From a theoretical point of view, there are two views on the impact of dividend taxation on the economy. The first is associated with neoclassical economic theory and inspires liberal political currents. It believes that lower taxes reduce the cost of financing for companies, as they have to compensate their shareholders less for these taxes. This has the effect of increasing corporate investment and, as a result, productivity, profits and, in the long run, dividends. An alternative view postulates that companies finance new investments by drawing on their reserves. A tax cut should therefore not affect corporate investment and productivity.
The Swiss case
The Swiss tax reform of 2011 provides an ideal framework for studying the impact of a dividend tax cut and testing these two competing theories. Let's take a step back in time. On February 24, 2008, the Swiss people accepted a corporate tax reform by a narrow majority. This package of measures was mainly aimed at reducing the tax burden on Swiss SMEs to facilitate their development and employment. In this context, the reform introduced the capital contribution principle, which allows the owner of a company to withdraw the capital provided to the company without being taxed.
When the reform came into force on January 1, 2011, an unforeseen element, which had never been discussed before the popular vote, appeared in the circular issued by the Federal Tax Administration. This circular explicitly allowed dividends to be paid from reserves from capital contributions. This new type of dividend was therefore completely tax-free. Thus, companies that had been able to obtain recognition of the constitution of such reserves since 1997 (mainly acquired through capital increases) were able to pay tax-free dividends to their shareholders. Since 2011, more than 140 Swiss listed companies have made use of this system. Our estimates indicate that an average of 10 billion Swiss francs in dividends net of tax has been paid out each year since 2011 (see Figure 1) and that these companies had, on average, reserves to pay seven years of untaxed dividends.
Figure 1: Evolution of total dividend payments (in CHF billion)

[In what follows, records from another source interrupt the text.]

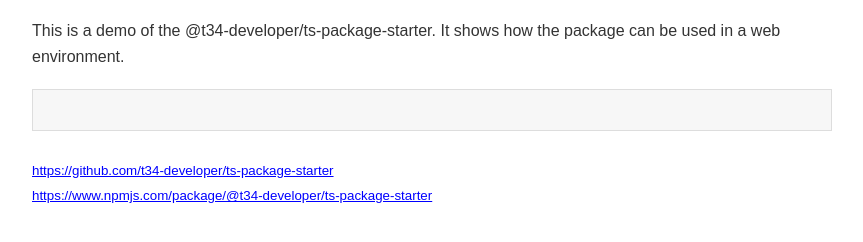
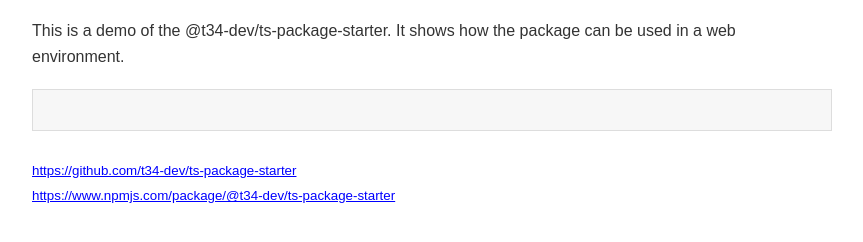
Before and after one commit to t34-dev/ts-package-starter, a website: page docs/index.html in a window 1280 px wide. Shown: the part 96-338 px from the top of the page, without its empty margins (208-1071 px from the left). Drawn offline with Linux system fonts and the light colour scheme; a script that the page names is missing.

Commit message:
update name

```diff
--- a/docs/index.html
+++ b/docs/index.html
@@ -29,14 +29,14 @@
 </head>
 <body>
 <h1>Universal Package Demo</h1>
-<p>This is a demo of the @t34-developer/ts-package-starter. It shows how the package can be used in a web environment.</p>
+<p>This is a demo of the @t34-dev/ts-package-starter. It shows how the package can be used in a web environment.</p>
 <div id="result"></div>
 <br>
-<a href="https://github.com/t34-developer/ts-package-starter" target="_blank"><small>https://github.com/t34-developer/ts-package-starter</small></a>
+<a href="https://github.com/t34-dev/ts-package-starter" target="_blank"><small>https://github.com/t34-dev/ts-package-starter</small></a>
 <br>
-<a href="https://www.npmjs.com/package/@t34-developer/ts-package-starter" target="_blank"><small>https://www.npmjs.com/package/@t34-developer/ts-package-starter</small></a>
+<a href="https://www.npmjs.com/package/@t34-dev/ts-package-starter" target="_blank"><small>https://www.npmjs.com/package/@t34-dev/ts-package-starter</small></a>
 
-<script src="https://unpkg.com/@t34-developer/ts-package-starter"></script>
+<script src="https://unpkg.com/@t34-dev/ts-package-starter"></script>
 <script>
     const resultDiv = document.getElementById('result');
     const greeting = welldoittoo.greet('GitHub Pages');
```
Also changed, not shown: package.json (+4 -4 lines), README.md.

The introduction of the 2011 reform makes it possible to assess the impact of dividend taxation on corporate behaviour accurately. Indeed, we can consider that the possibility of paying a tax-free dividend was determined in a quasi-random way since it was impossible to anticipate the introduction of such a law and to build up reserves in anticipation of it. It is, therefore, possible to compare the behaviour of firms with reserves from capital contributions (RCC) with those that do not have any and that constitute a control group (without RCC). Since the business environment is the same for firms with and without RCC, any change in behaviour can be causally attributed to the tax cut.
No effect on the real economy
In a recently published study1, we analysed the behaviour of Swiss companies around the 2011 reform. In doing so, we were able to answer various open questions about the effect of dividend taxation. Our study shows that companies massively increase their dividends following the abolition of taxation (see Figure 2). Indeed, the average dividend yield and the average pay-out ratio have increased by about 30%, and the proportion of firms paying dividends has increased by 10%. The variations observed indicate that companies tend to retain too large a fraction of their resources within the company instead of redistributing them to their shareholders in the presence of taxes.
Our study shows that companies massively increased their dividends following the abolition of taxation.
Figure 2: Evolution of dividend payments
Following the announcement of tax-free dividend payments, companies' share prices affected by the reform increased by an average of 2.4%. This indicates that the removal of the tax has generated an increase in the valuation of companies. As for the real effects, we find that investments remain stable after the reform for both categories of firms (see Figure 3). This suggests that firms are relatively insensitive to the dividend tax rate and use their reserves to finance new investments.
Similarly, the number of employees and the wage levels have not been affected by the reform. Overall, our results clearly indicate that a reduction in dividend taxation has no real effect on the economy. Consequently, our study challenges the neoclassic view that any increase in dividend taxation weakens economic growth by reducing investment. Instead, our results show that a decrease in dividend taxation has a significant effect on the amount of dividends paid and the valuation of firms.
Investment, number of employees and wages: none of them has been affected by the reform.
Figure 3: Evolution of investment